Featured Resource

  • Evidence Base
  • Tools and Guides
  • Transport Health Assessment Tool (THAT) 

    The Transport Health Assessment Tool (THAT-Melbourne) was designed to measure health impacts associated with increased physical activity due to replacing short car trips under 10km by walking and cycling. It was developed as a quantitative health impact assessment (HIA) model within a partnership project with the Victorian Department of Transport.

    The tool provides important research evidence to support and advocate for active transport and to make the connection between the influence of transport policies on health. It may be used by a range of audiences to increase understanding about the implications of transport decision-making on health and is available to the public via the Australian Urban Observatory. 

    Health impacts are assessed through 20 different scenarios where short car trips are replaced with walking, cycling or a combination of both walking and cycling.
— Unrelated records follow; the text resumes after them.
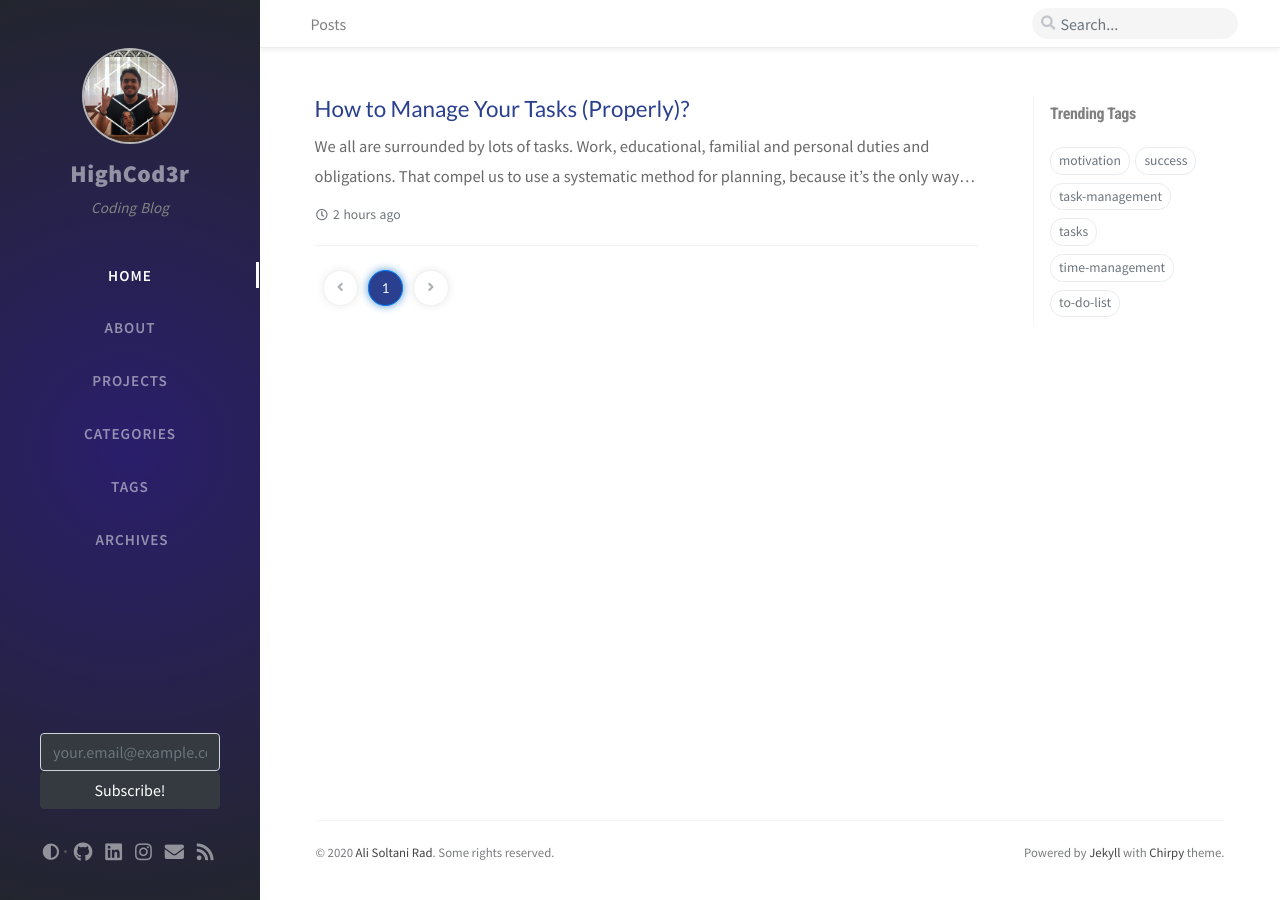
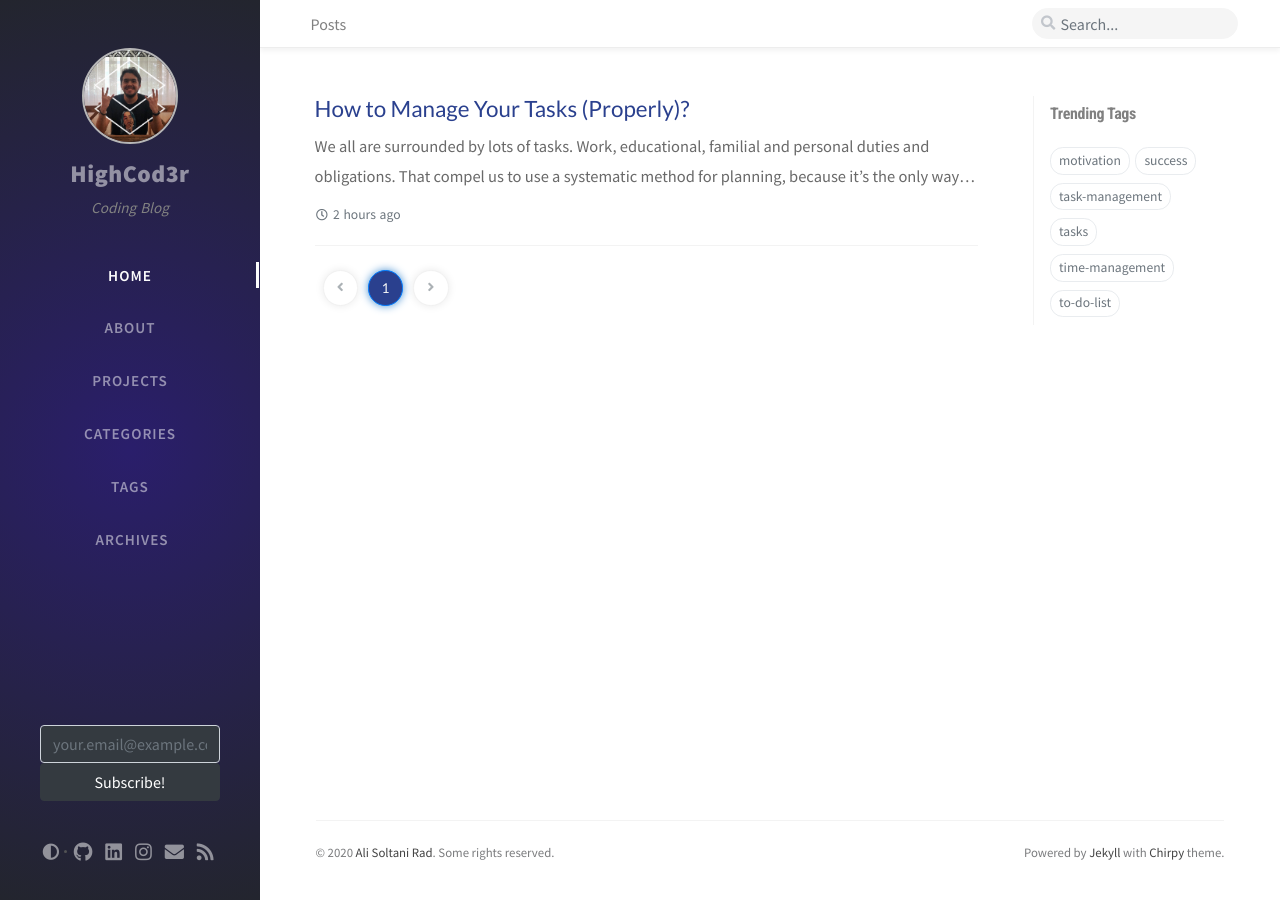
Before and after one commit to alisoltanirad/alisoltanirad.github.io, a Jekyll site: the page built from index.html, in a window 1280 px wide. Built offline with Jekyll 4.4.1, drawn with Linux system fonts in a browser that asks for light colours; nearby versions of some CDN libraries; the list of posts is cut into pages by our own code; comment, search, counter and statistics services are not loaded.

Commit message:
Update subscriber form

```diff
--- a/_includes/sidebar.html
+++ b/_includes/sidebar.html
@@ -51,7 +51,7 @@
 </div><!-- #nav-wrapper -->
 
 <div class="sidebar-bottom row d-flex flex-wrap justify-content-around mt-4"
-     style="margin-bottom: 5px;">
+     style="margin-bottom: 13px;">
 
   <form action="https://formspree.io/f/xjvpennr" method="post">
 
```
Active transport scenarios are used to measure and model the impact on disease risk because of changes in physical activity from increased walking and cycling. The diseases included in the model are:

    • ischaemic heart disease
    • stroke
    • diabetes mellitus type 2
    • colon cancer
    • lung cancer, and
    • breast and uterine cancers in females. 

    The model follows the Melbourne population with baseline year of 2017 until people they die or reach the age of 100. Health benefits from physical activity accumulate over a lifespan and so, becoming active earlier in life has greater health benefits across the lifespan and is reflected in the incidence and mortality of disease. 

    The RMIT Centre for Urban Research team has been awarded a strategic grant from The Australian Prevention Partnership Centre. As part of this project, the existing tool will be scaled up by developing a new Transport Health Assessment Tool for Brisbane – THAT-Brisbane.

    Resource sourced by Health and Wellbeing Queensland

    Related Resources

    Case Study: Do Your Thing
    Do Your Thing is an initiative of the ‘Building a Healthy Bundaberg’ Alliance (BaHB) with the ambitious goal of reducing the rate of overweight and obesity in the Bundaberg region to below the national average by 2030. 
    Supporting people from culturally and linguistically diverse communities to make healthy choices
    Teaching resources that support people from CALD communities to make healthy food choices and increase physical activity.
    Healthy New Communities Project
    Supporting people from culturally and linguistically diverse (CALD) communities remain active and navigate the Australian food system
    How supportive are workplace environments for sitting less and moving more?
    A descriptive study of Australian workplaces participating in the BeUpstanding program.
    Funding finder
    Innovative interactive map encourages region to get active 
    Queensland Health Services Planning Portal
    Interactive dashboards and reports for Queensland Hospital and Health Service regions.